Living on the edge of the park, bordered on one side by a vacant house, on the other side by a one room hair salon, gives me a lot of solitude at night. "I once owned a farm in Africa," begins Karen Blixen in her memoir, Out of Africa. As I tend to my plants, or clear weeds from the lot next door, or wander through the park picking up litter, I often feel that this is my little farm, my urban finca, my postage stamp sized ranch. I once owned a house on the Eastside. I say this because it will not be like this forever, and because melodrama and soft focus are crucial when writing a romance.

Each neighborhood has a life cycle of its own. This one has descended into infirmity over the past 40 years or so, beset by one illness after the other: racial segregation, divestment, poverty concentration, substance abuse, crime. But an infusion of funds from people like me has functioned as a new treatment, slowly working through the bloodstream, pumping life back into this area one property at a time.

I was gentrified out of my old apartment, located above a hair salon, next to a drug dealer. Around the corner was a cluster of tiny dilapidated houses, occupied by more people per dwelling than seemed possible. Afternoons would find the residents grouped on the corner in battered plastic chairs, drinking beer or playing cards, cursing at toddlers who inevitably rambled towards the street. It was picturesque sometimes, when I woke up on Saturday mid-mornings to the smell of meat smoking on the grill, party music and the rattle of my neighbors playing craps on their porch. My friends smile at those stories, and people who move over here recount the dominoes games they've witnessed. There is some pride in the exotic beauty of it.

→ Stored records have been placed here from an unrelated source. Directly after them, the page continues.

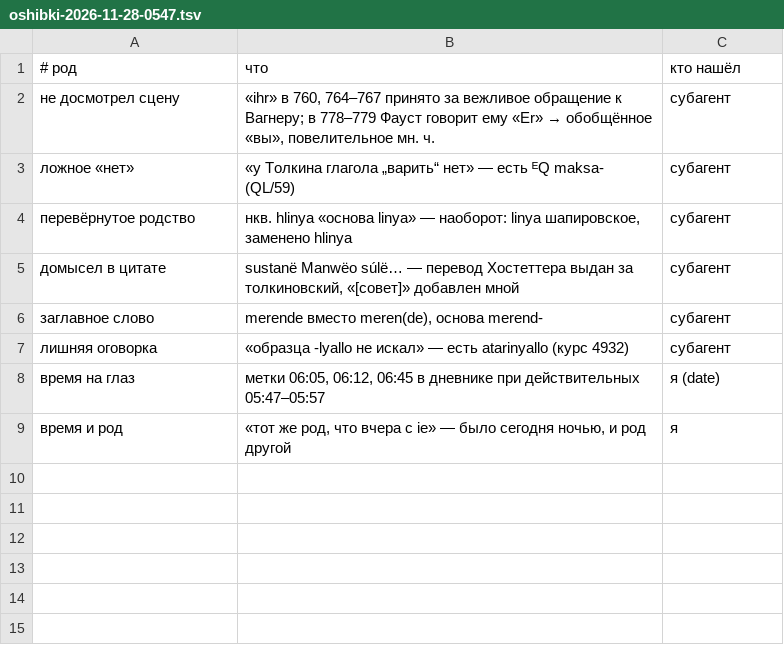
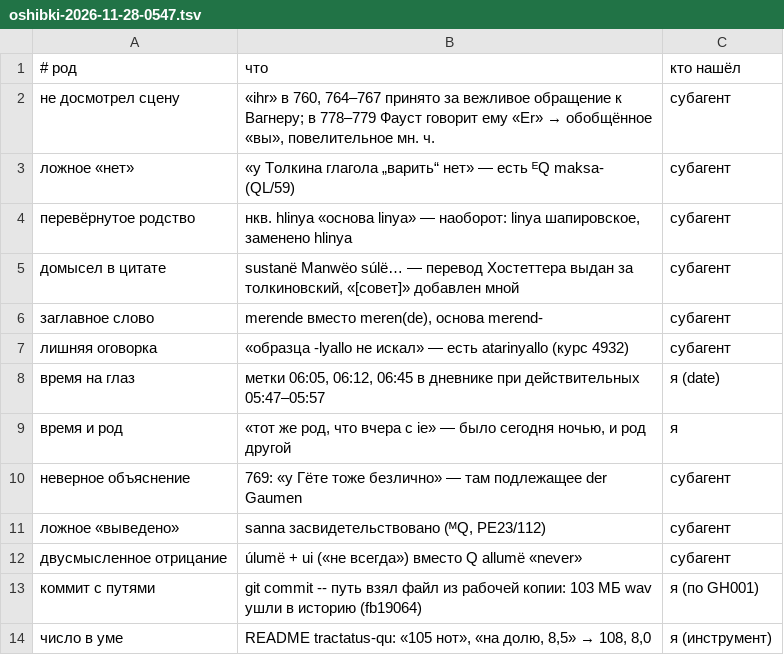
Before and after one commit to Ranatar/diarai, a TSV file: proekty/rody-oshibok/oshibki-2026-11-28-0547.tsv, drawn as a sheet.

```diff
--- a/proekty/rody-oshibok/oshibki-2026-11-28-0547.tsv
+++ b/proekty/rody-oshibok/oshibki-2026-11-28-0547.tsv
@@ -9 +9,6 @@
 время и род	«тот же род, что вчера с ie» — было сегодня ночью, и род другой	я
+неверное объяснение	769: «у Гёте тоже безлично» — там подлежащее der Gaumen	субагент
+ложное «выведено»	sanna засвидетельствовано (ᴹQ, PE23/112)	субагент
+двусмысленное отрицание	úlumë + ui («не всегда») вместо Q allumë «never»	субагент
+коммит с путями	git commit -- путь взял файл из рабочей копии: 103 МБ wav ушли в историю (fb19064)	я (по GH001)
+число в уме	README tractatus-qu: «105 нот», «на долю, 8,5» → 108, 8,0	я (инструмент)
```
Also changed, not shown: 2 other files.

Everyone likes a romance. They melt in the mouth, like cotton candy, carefully crafted with just the right amount of tears to diffuse the warmth that builds in places it shouldn't. This story, though, is not really a romance, even if sometimes I try to pretend that it is. In the old apartment, there were lots of fights. Fights between my neighbor and her boyfriend which would spill out of their apartment and into the street, her screaming at the top of her lungs, their two kids, around age 5 and 7, standing in the doorway, listening with pinched faces. The fights between another neighbor and his drug addicted wife, culminating one night in a stabbing, police cars and ambulance sirens. But by far the worse was the couple a few houses down, if they could even be called a couple. Their times staying together were brief and intermittent, their fights loud and ugly, laced not just with regular cursing but racial epithets from the Hispanic woman and misogynist diatribes from the Black man. These were not lovers quarrels; these two people hated each other. One night in particular they went at it ferociously, and as usual I could hear only enough of it through my open windows to know that I didn't want to hear any more. Suddenly there was a brief silence, then only the woman, yelling incoherently. Soon after an ambulance arrived, loaded the man in, but refused to take the woman, who was crying and begging to go to the hospital with him. The ambulance wailed away and left her standing on the sidewalk, where she stayed for over thirty minutes, crying out loud with self-pitying sobs that echoed in the otherwise still street.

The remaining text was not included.